The largest Model United Nations in the Balkan (MUN) kicked off on May 2 in Albania. Moroccan young leader Karima Rhanem, who participated as guest speaker at opening of the MUN, told delegates that “if we rationally invest in today’s leaders, we would certainly prepare a generation of effective decision makers in the future.”
Organized in the city of Durres between May 2 and 5, the MUN saw the participation of over 120 delegates from different regions of the world, especially from Balkan.
“Bringing together brilliant young minds in our conference, where youth can raise their voices about global issues affecting them and their countries while working together collaboratively to find solutions, was our main goal,” Klevis Rreshka Secretary General of the Balkan MUN said.
The topics being discussed in the MUN are based on the United Nations current agenda, including issues on the agenda of the Security Council, the sixth committee of the General Assembly, as well as other UN entities.
Ms. Karima Rhanem, the only Moroccan participant in the MUN, representing both Africa and the Middle East, expressed her pride to be selected by the Balkan Model United Nations Secretariat to open the conference. “I am thrilled to be a guest speaker at this public diplomacy conference and happy to chair the DISEC committee to discuss important issues for the international community, such as cyber crime and terrorism.”
“On your travel journey, you discover there are many people around the world who have no knowledge of your country’s geography, culture, history, politics and economy, and hold a number of misconceptions and stereotypes; this may eventually lead to conflicts. However, by getting to know people and cultures through such international or regional opportunities as Model United Nations and similar public diplomacy meetings, communication barriers are reduced and mutual dialogue is enhanced,” said Rhanem at the opening.
She called on delegates to step back and ask themselves a key question: what do they want to become in the next five years, what goals they want to achieve and whether they want to be manipulated by decision makers, or they want to be real actors, influencing not only their country’s decision making but also international policies?
“I am sure each one of you wants to be a leader; I am sure you want to be that dynamo or domino effect that inspires others; I am confident you could speak for those who don’t have a voice and that your input could make a difference; I am also confident that you want to be a change maker rather than a spectator of change,” she said.
Generally, young people are rarely consulted in meaningful ways during the creation of strategies. Only few of the action plans link youth-focused strategies to specific targets and budgets or regard the youth as a main cross-cutting issue.
“Today, there are neither more excuses nor ways any policy or strategy could be developed without consulting citizens, including young people and civil society. In my country Morocco, the only country in the Middle East and North Africa that was able to manage the negative impact of the Arab Spring through launching landmark constitutional reforms, youth issues are a top priority,” she emphasized

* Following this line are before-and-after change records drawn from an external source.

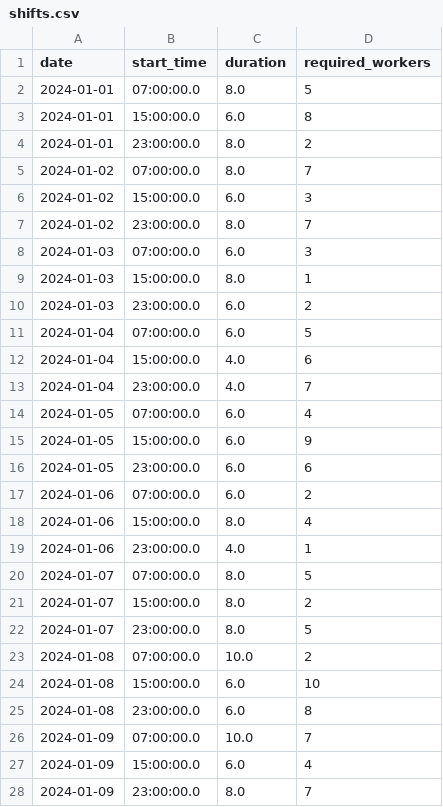
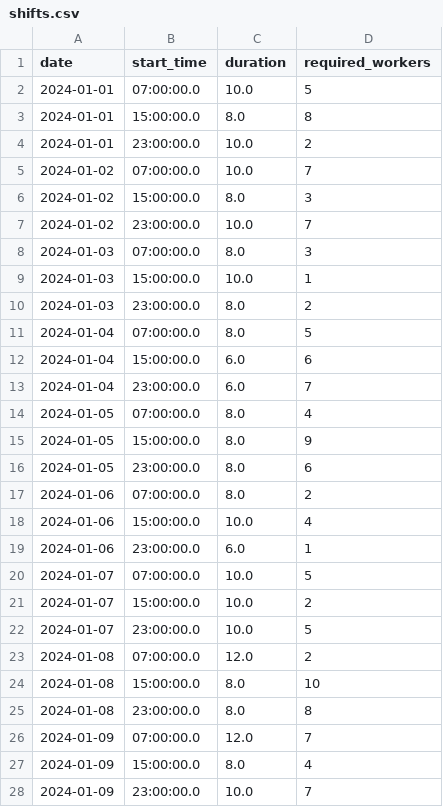
Before and after one commit to pudderludde/6.7200-final-project, a CSV file: data/shifts.csv, drawn as a sheet; only a part is shown; the diff covers the shown part only.

```diff
--- a/data/shifts.csv
+++ b/data/shifts.csv
@@ -1,28 +1,28 @@
 date,start_time,duration,required_workers
-2024-01-01,07:00:00.0,8.0,5
-2024-01-01,15:00:00.0,6.0,8
-2024-01-01,23:00:00.0,8.0,2
-2024-01-02,07:00:00.0,8.0,7
-2024-01-02,15:00:00.0,6.0,3
-2024-01-02,23:00:00.0,8.0,7
-2024-01-03,07:00:00.0,6.0,3
-2024-01-03,15:00:00.0,8.0,1
-2024-01-03,23:00:00.0,6.0,2
-2024-01-04,07:00:00.0,6.0,5
-2024-01-04,15:00:00.0,4.0,6
-2024-01-04,23:00:00.0,4.0,7
-2024-01-05,07:00:00.0,6.0,4
-2024-01-05,15:00:00.0,6.0,9
-2024-01-05,23:00:00.0,6.0,6
-2024-01-06,07:00:00.0,6.0,2
-2024-01-06,15:00:00.0,8.0,4
-2024-01-06,23:00:00.0,4.0,1
-2024-01-07,07:00:00.0,8.0,5
-2024-01-07,15:00:00.0,8.0,2
-2024-01-07,23:00:00.0,8.0,5
-2024-01-08,07:00:00.0,10.0,2
-2024-01-08,15:00:00.0,6.0,10
-2024-01-08,23:00:00.0,6.0,8
-2024-01-09,07:00:00.0,10.0,7
-2024-01-09,15:00:00.0,6.0,4
-2024-01-09,23:00:00.0,8.0,7
+2024-01-01,07:00:00.0,10.0,5
+2024-01-01,15:00:00.0,8.0,8
+2024-01-01,23:00:00.0,10.0,2
+2024-01-02,07:00:00.0,10.0,7
+2024-01-02,15:00:00.0,8.0,3
+2024-01-02,23:00:00.0,10.0,7
+2024-01-03,07:00:00.0,8.0,3
+2024-01-03,15:00:00.0,10.0,1
+2024-01-03,23:00:00.0,8.0,2
+2024-01-04,07:00:00.0,8.0,5
+2024-01-04,15:00:00.0,6.0,6
+2024-01-04,23:00:00.0,6.0,7
+2024-01-05,07:00:00.0,8.0,4
+2024-01-05,15:00:00.0,8.0,9
+2024-01-05,23:00:00.0,8.0,6
+2024-01-06,07:00:00.0,8.0,2
+2024-01-06,15:00:00.0,10.0,4
+2024-01-06,23:00:00.0,6.0,1
+2024-01-07,07:00:00.0,10.0,5
+2024-01-07,15:00:00.0,10.0,2
+2024-01-07,23:00:00.0,10.0,5
+2024-01-08,07:00:00.0,12.0,2
+2024-01-08,15:00:00.0,8.0,10
+2024-01-08,23:00:00.0,8.0,8
+2024-01-09,07:00:00.0,12.0,7
+2024-01-09,15:00:00.0,8.0,4
+2024-01-09,23:00:00.0,10.0,7
```
Also changed, not shown: 57 edited cells elsewhere in this file, 3 other files.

“The determination of young people who were demanding political and socio-economic change and the wisdom & leadership of HM King Mohammed VI King of Morocco who spared no efforts in initiating big constitutional reforms, led to the adoption of a more liberal constitution, which enshrines the protection of human rights, civil liberties and cultural diversity and pluralism while it affords new roles to civil society and youth to be more involved in the decision-making processes,” she added.
She stressed that “the new Moroccan policy puts citizens at the heart of any strategy or policy, allowing them to take part in developing and evaluating public policies, presenting petitions and proposing legislative motions. The constitution also required from each public institution to conduct a public consultation with citizens and concerned stakeholders prior to developing any policy.”
Ms. Rhanem is entrusted with chairing the United Nations General Assembly First Committee, which deals with Disarmament and International Security (DISEC).
Marrion Mako, delegate at the DISEC committee representing the Syrian Arab Republic, said: “The DISEC committee is in charge of discussing topics that are critical to international security. This is a memorable experience for me to put myself in a position of a country and try to defend its interest in a UN look like environment.”
By working on topics dealing with the real UN and having first-hand experience on the challenges of working with colleagues representing different parts of the world, delegates seek to develop a better understanding of the complexities of international affairs, and an appreciation of the dynamics of group interaction and cooperation, and an awareness of the purpose and the capability of the UN to solve global issues.
Xhoena Blloshmi, representing Venezuela at the Security Council committee Said: “the MUN is a real life experience. I am glad that I have more diplomatic arguments and understanding of the Syrian crisis. This will help me to contribute to solving issues that the people of Syria are facing.”
During the MUN three days, delegates will have the chance to learn and prepare policy papers, debate hot issues that interest the international community and draft and vote on resolutions as real diplomats.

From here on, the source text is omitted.